*** Data for this task Section Begins ***

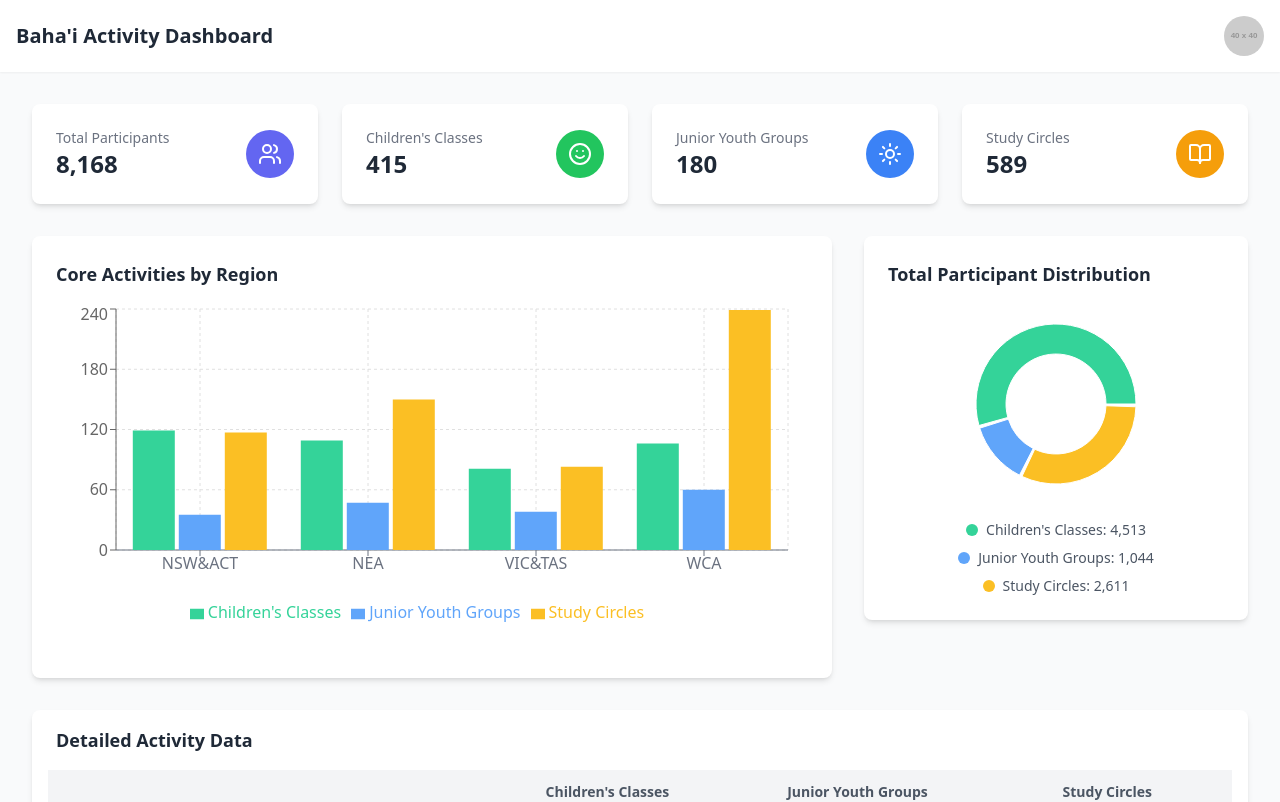
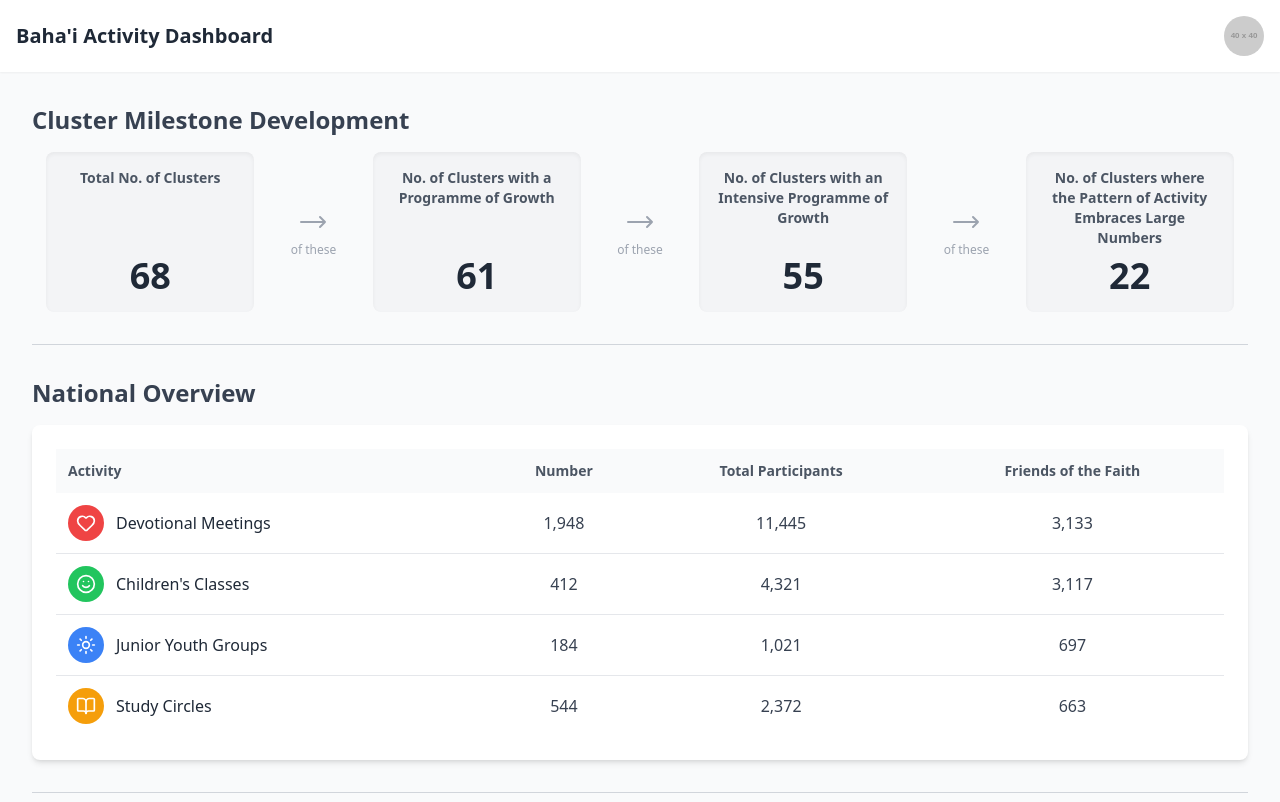
Before and after one commit to ausstatistics/Baha-i-National-Dashboard-Final, a React (Create React App) app: page / in a window 1280 px wide. Shown: the top 802 px of the page. Built offline with nearby package versions, Linux system fonts and the light colour scheme.

Commit message:
Updated dashboard to include milestone development and national overview

```diff
--- a/src/App.js
+++ b/src/App.js
@@ -1,8 +1,25 @@
 import React, { useState, useEffect } from 'react';
 import { BarChart, Bar, XAxis, YAxis, CartesianGrid, Tooltip, Legend, ResponsiveContainer, PieChart, Pie, Cell } from 'recharts';
-import { BookOpen, Users, Smile, Sun } from 'lucide-react';
+import { BookOpen, Smile, Sun, Heart, Award } from 'lucide-react';
 
-// --- Static Data ---
+// --- National Data ---
+const nationalData = {
+    devotionalMeetings: { count: 1948, participants: 11445, friends: 3133 },
+    childrensClasses: { count: 412, participants: 4321, friends: 3117 },
+    juniorYouthGroups: { count: 184, participants: 1021, friends: 697 },
+    studyCircles: { count: 544, participants: 2372, friends: 663 },
+};
+
+// --- Cluster Milestone Data ---
+const milestoneData = [
+    { title: "Total No. of Clusters", value: 68 },
+    { title: "No. of Clusters with a Programme of Growth", value: 61 },
+    { title: "No. of Clusters with an Intensive Programme of Growth", value: 55 },
+    { title: "No. of Clusters where the Pattern of Activity Embraces Large Numbers", value: 22 },
+];
+
+
+// --- Regional Static Data ---
 const staticData = [
     { id: 'NSW_ACT', region: 'New South Wales and Australian Capital Territory', ccCount: 119, ccParticipants: 2352, ccFriends: 1725, jygCount: 35, jygParticipants: 242, jygFriends: 188, scCount: 117, scParticipants: 612, scFriends: 156 },
     { id: 'NE_AU', region: 'North Eastern Australia', ccCount: 109, ccParticipants: 867, ccFriends: 706, jygCount: 47, jygParticipants: 225, jygFriends: 161, scCount: 150, scParticipants: 643, scFriends: 147 },
@@ -11,17 +28,79 @@ const staticData = [
 ];
 
 // --- Reusable Components ---
-const MetricCard = ({ title, value, icon: Icon, iconBgColor }) => (
-  <div className="bg-white p-6 rounded-lg shadow-md flex items-center justify-between">
-    <div>
-      <p className="text-sm font-medium text-gray-500">{title}</p>
-      <p className="text-2xl font-bold text-gray-800">{value.toLocaleString()}</p>
+const NationalOverviewTable = ({ data }) => {
+    const activities = [
+        { name: "Devotional Meetings", data: data.devotionalMeetings, icon: Heart, color: 'bg-red-500' },
+        { name: "Children's Classes", data: data.childrensClasses, icon: Smile, color: 'bg-green-500' },
+        { name: "Junior Youth Groups", data: data.juniorYouthGroups, icon: Sun, color: 'bg-blue-500' },
+        { name: "Study Circles", data: data.studyCircles, icon: BookOpen, color: 'bg-amber-500' },
+    ];
+
+    return (
+        <div className="bg-white p-4 sm:p-6 rounded-lg shadow-md">
+            <div className="overflow-x-auto">
+                <table className="w-full text-left">
+                    <thead className="bg-gray-50">
+                        <tr>
+                            <th className="p-3 text-sm font-semibold text-gray-600">Activity</th>
+                            <th className="p-3 text-sm font-semibold text-gray-600 text-center">Number</th>
+                            <th className="p-3 text-sm font-semibold text-gray-600 text-center">Total Participants</th>
+                            <th className="p-3 text-sm font-semibold text-gray-600 text-center">Friends of the Faith</th>
+                        </tr>
+                    </thead>
+                    <tbody>
+                        {activities.map(activity => (
+                            <tr key={activity.name} className="border-b last:border-b-0">
+                                <td className="p-3 whitespace-nowrap">
+                                    <div className="flex items-center">
+                                        <div className={`p-2 rounded-full mr-3 ${activity.color}`}>
+                                            <activity.icon className="w-5 h-5 text-white" />
                                         </div>
-    <div className={`p-3 rounded-full ${iconBgColor}`}>
-      <Icon className="w-6 h-6 text-white" />
+                                        <span className="font-medium text-gray-800">{activity.name}</span>
+                                    </div>
+                                </td>
+                                <td className="p-3 text-center text-gray-700">{activity.data.count.toLocaleString()}</td>
+                                <td className="p-3 text-center text-gray-700">{activity.data.participants.toLocaleString()}</td>
+                                <td className="p-3 text-center text-gray-700">{activity.data.friends.toLocaleString()}</td>
+                            </tr>
+                        ))}
+                    </tbody>
+                </table>
             </div>
         </div>
     );
+};
+
+const MilestoneCard = ({ title, value }) => (
+    <div className="bg-gray-100 rounded-lg shadow-inner p-4 text-center w-52 h-40 flex flex-col justify-center">
+        <h4 className="text-sm font-semibold text-gray-600 flex-grow">{title}</h4>
+        <p className="text-4xl font-bold text-gray-800">{value}</p>
+    </div>
+);
+
+const MilestoneArrow = () => (
+    <div className="text-center text-gray-400 mx-2 sm:mx-4 my-2 sm:my-0">
+         <svg className="w-8 h-8 mx-auto" xmlns="http://www.w3.org/2000/svg" fill="none" viewBox="0 0 24 24" strokeWidth={1.5} stroke="currentColor">
+            <path strokeLinecap="round" strokeLinejoin="round" d="M17.25 8.25L21 12m0 0l-3.75 3.75M21 12H3" />
+        </svg>
+        <p className="text-xs mt-1">of these</p>
+    </div>
+);
+
+
+const ClusterMilestones = ({data}) => {
+    return (
+        <div className="flex flex-col xl:flex-row items-center justify-around space-y-4 xl:space-y-0 xl:space-x-2">
+            {data.map((milestone, index) => (
+                <React.Fragment key={index}>
+                    <MilestoneCard title={milestone.title} value={milestone.value} />
+                    {index < data.length - 1 && <MilestoneArrow />}
+                </React.Fragment>
+            ))}
+        </div>
+    );
+};
+
 
 const ActivityChart = ({ data }) => {
     // Mapping from full region name to abbreviation
@@ -73,7 +152,7 @@ const ActivityDataTable = ({ data }) => {
     return (
         <div className="bg-white p-4 rounded-lg shadow-md col-span-1 lg:col-span-3">
             <div className="flex justify-between items-center mb-4 px-2">
-                 <h3 className="text-lg font-semibold text-gray-800">Detailed Activity Data</h3>
+                 <h3 className="text-lg font-semibold text-gray-800">Detailed Regional Data</h3>
             </div>
             <div className="overflow-x-auto">
                 <table className="w-full text-left text-sm">
@@ -131,7 +210,7 @@ const ParticipantDistribution = ({ data }) => {
 
     return (
         <div className="bg-white p-6 rounded-lg shadow-md">
-            <h3 className="text-lg font-semibold text-gray-800 mb-4">Total Participant Distribution</h3>
+            <h3 className="text-lg font-semibold text-gray-800 mb-4">Regional Participant Distribution</h3>
             <ResponsiveContainer width="100%" height={200}>
                 <PieChart>
                     <Pie data={participantDistributionData} dataKey="value" nameKey="name" cx="50%" cy="50%" innerRadius={50} outerRadius={80} paddingAngle={2}>
@@ -174,25 +253,26 @@ export default function App() {
         setActivityData(staticData);
     }, []);
 
-    const totals = activityData.reduce((acc, curr) => ({
-        ccCount: (acc.ccCount || 0) + curr.ccCount,
-        jygCount: (acc.jygCount || 0) + curr.jygCount,
-        scCount: (acc.scCount || 0) + curr.scCount,
-        totalParticipants: (acc.totalParticipants || 0) + curr.ccParticipants + curr.jygParticipants + curr.scParticipants
-    }), { ccCount: 0, jygCount: 0, scCount: 0, totalParticipants: 0 });
-
-
   return (
     <div className="bg-gray-50 min-h-screen font-sans">
         <Header />
         <main className="p-4 sm:p-6 lg:p-8">
-            <div className="grid grid-cols-1 sm:grid-cols-2 lg:grid-cols-4 gap-6 mb-8">
-                <MetricCard title="Total Participants" value={totals.totalParticipants} icon={Users} iconBgColor="bg-indigo-500" />
-                <MetricCard title="Children's Classes" value={totals.ccCount} icon={Smile} iconBgColor="bg-green-500" />
-                <MetricCard title="Junior Youth Groups" value={totals.jygCount} icon={Sun} iconBgColor="bg-blue-500" />
-                <MetricCard title="Study Circles" value={totals.scCount} icon={BookOpen} iconBgColor="bg-amber-500" />
+             <div className="mb-8">
+                <h2 className="text-2xl font-bold text-gray-700 mb-4">Cluster Milestone Development</h2>
+                <ClusterMilestones data={milestoneData} />
             </div>
 
+            <hr className="my-8 border-gray-300"/>
+
+            <div className="mb-8">
+                <h2 className="text-2xl font-bold text-gray-700 mb-4">National Overview</h2>
+                <NationalOverviewTable data={nationalData} />
+            </div>
+
+            <hr className="my-8 border-gray-300"/>
+
+            <div>
+                 <h2 className="text-2xl font-bold text-gray-700 mb-4">Regional Breakdown</h2>
                 <div className="grid grid-cols-1 lg:grid-cols-3 gap-8">
                     <div className="lg:col-span-2 space-y-8">
                         <ActivityChart data={activityData} />
@@ -204,6 +284,7 @@ export default function App() {
                         <ActivityDataTable data={activityData} />
                     </div>
                 </div>
+            </div>
         </main>
     </div>
   );
```
Lines whose indentation alone changed are shown as unchanged.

*** Data for this task Section Ends ***

• _Exercise prompt_:
Copy out all lines above holding "shadow".

• _Problem solution_:
-  <div className="bg-white p-6 rounded-lg shadow-md flex items-center justify-between">
+        <div className="bg-white p-4 sm:p-6 rounded-lg shadow-md">
+    <div className="bg-gray-100 rounded-lg shadow-inner p-4 text-center w-52 h-40 flex flex-col justify-center">
         <div className="bg-white p-4 rounded-lg shadow-md col-span-1 lg:col-span-3">
         <div className="bg-white p-6 rounded-lg shadow-md">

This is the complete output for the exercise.